▸ Task brief: Using the data beneath, show every line that includes the word "after".

── Data supplied ──

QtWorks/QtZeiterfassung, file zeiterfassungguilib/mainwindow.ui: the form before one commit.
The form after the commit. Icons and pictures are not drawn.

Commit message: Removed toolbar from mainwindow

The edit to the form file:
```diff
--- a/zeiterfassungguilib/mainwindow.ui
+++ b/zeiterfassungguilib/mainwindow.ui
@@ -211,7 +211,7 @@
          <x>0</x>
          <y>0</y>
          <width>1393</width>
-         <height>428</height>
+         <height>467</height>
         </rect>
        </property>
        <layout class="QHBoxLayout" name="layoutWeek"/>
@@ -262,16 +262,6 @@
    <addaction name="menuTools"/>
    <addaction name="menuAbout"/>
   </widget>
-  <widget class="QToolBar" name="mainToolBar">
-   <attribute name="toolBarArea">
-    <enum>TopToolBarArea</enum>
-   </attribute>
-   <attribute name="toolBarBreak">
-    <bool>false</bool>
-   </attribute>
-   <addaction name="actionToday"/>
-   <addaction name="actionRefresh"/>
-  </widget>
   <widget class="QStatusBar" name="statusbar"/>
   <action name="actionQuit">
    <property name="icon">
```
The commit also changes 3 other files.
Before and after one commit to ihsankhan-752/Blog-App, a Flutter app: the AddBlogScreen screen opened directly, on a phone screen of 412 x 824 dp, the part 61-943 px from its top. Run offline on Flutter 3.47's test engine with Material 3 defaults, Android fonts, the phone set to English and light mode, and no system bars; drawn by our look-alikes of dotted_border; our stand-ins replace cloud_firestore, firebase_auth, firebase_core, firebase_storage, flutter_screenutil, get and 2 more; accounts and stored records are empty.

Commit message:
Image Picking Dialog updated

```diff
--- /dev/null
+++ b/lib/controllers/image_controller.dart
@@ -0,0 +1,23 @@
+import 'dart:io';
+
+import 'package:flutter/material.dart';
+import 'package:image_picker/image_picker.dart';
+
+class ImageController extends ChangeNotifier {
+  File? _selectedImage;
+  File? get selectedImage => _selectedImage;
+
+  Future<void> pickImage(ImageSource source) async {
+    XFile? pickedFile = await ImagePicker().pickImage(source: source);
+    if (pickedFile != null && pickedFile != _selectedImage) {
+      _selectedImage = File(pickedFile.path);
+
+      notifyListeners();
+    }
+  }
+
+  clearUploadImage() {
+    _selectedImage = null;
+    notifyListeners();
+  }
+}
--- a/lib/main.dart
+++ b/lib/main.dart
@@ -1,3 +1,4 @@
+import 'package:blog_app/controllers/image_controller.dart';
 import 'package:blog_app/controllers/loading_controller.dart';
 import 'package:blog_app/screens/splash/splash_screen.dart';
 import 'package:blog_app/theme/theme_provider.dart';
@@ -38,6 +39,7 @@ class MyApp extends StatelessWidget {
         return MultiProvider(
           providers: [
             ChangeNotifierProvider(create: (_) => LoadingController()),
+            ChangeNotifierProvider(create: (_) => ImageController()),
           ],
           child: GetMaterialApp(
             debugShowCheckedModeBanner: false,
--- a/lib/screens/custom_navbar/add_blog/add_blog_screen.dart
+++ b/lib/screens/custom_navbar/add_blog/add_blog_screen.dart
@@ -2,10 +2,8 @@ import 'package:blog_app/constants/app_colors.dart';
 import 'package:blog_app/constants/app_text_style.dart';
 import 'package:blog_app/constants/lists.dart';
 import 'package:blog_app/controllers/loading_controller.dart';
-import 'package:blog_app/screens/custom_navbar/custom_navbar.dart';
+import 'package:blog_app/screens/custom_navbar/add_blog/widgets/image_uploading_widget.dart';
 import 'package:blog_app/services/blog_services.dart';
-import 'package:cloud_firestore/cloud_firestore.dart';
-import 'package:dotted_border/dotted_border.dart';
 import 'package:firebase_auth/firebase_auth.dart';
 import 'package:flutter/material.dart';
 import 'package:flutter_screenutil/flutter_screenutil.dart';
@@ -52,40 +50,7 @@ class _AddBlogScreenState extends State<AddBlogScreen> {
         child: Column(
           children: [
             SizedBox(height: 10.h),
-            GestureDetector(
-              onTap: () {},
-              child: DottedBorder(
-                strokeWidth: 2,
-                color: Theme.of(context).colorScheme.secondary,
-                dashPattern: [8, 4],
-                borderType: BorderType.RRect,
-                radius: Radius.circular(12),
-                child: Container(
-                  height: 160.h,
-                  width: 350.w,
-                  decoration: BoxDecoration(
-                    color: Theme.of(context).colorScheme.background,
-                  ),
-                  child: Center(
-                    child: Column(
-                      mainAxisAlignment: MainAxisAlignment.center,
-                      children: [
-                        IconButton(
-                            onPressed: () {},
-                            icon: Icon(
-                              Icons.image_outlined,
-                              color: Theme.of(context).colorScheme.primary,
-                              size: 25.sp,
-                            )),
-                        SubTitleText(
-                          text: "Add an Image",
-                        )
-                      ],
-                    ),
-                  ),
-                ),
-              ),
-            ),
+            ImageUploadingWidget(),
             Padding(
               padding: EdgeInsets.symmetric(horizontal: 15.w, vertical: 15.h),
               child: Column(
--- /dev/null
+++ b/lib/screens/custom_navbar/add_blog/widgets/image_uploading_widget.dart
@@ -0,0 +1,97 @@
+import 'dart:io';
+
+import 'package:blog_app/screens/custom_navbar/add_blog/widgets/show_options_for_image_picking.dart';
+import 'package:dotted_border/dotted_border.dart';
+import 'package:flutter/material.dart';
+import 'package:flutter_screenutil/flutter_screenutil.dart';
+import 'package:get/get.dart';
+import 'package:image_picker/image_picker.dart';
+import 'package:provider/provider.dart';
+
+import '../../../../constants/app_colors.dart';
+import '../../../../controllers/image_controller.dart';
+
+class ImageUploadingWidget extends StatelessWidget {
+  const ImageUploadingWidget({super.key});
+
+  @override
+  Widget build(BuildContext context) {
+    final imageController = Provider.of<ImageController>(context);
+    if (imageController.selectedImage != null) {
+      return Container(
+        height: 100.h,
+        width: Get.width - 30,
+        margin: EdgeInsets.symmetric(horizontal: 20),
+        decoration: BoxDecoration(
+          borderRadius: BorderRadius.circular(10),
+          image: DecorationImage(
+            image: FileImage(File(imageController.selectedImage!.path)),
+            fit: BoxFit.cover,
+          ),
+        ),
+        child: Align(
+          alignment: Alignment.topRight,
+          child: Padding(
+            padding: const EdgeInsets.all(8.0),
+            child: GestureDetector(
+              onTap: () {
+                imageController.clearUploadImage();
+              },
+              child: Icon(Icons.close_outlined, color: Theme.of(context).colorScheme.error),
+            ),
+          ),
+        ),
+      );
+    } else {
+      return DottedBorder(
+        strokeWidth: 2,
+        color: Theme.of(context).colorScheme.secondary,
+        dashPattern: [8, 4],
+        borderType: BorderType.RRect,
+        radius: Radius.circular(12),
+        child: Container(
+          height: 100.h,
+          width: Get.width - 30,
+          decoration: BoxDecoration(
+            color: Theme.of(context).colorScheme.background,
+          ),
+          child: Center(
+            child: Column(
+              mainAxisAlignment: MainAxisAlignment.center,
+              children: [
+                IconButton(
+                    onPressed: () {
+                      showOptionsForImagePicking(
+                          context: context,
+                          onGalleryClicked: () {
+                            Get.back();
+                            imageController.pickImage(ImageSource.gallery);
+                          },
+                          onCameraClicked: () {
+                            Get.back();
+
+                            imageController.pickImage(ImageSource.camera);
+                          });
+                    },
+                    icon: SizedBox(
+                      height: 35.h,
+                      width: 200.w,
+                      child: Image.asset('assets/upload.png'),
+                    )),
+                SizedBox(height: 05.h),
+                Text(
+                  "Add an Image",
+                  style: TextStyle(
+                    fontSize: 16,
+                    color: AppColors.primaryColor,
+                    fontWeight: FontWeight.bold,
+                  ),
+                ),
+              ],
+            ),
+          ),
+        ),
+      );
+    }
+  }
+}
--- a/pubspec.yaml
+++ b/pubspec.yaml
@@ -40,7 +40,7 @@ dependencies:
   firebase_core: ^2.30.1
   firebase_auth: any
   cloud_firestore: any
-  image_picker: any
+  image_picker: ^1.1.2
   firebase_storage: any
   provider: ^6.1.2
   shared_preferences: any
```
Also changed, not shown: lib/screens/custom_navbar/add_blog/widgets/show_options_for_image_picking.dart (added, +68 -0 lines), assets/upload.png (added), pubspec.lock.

───

▸ Output of the task:
The form after the commit. Icons and pictures are not drawn.
Before and after one commit to ihsankhan-752/Blog-App, a Flutter app: the AddBlogScreen screen opened directly, on a phone screen of 412 x 824 dp, the part 61-943 px from its top. Run offline on Flutter 3.47's test engine with Material 3 defaults, Android fonts, the phone set to English and light mode, and no system bars; drawn by our look-alikes of dotted_border; our stand-ins replace cloud_firestore, firebase_auth, firebase_core, firebase_storage, flutter_screenutil, get and 2 more; accounts and stored records are empty.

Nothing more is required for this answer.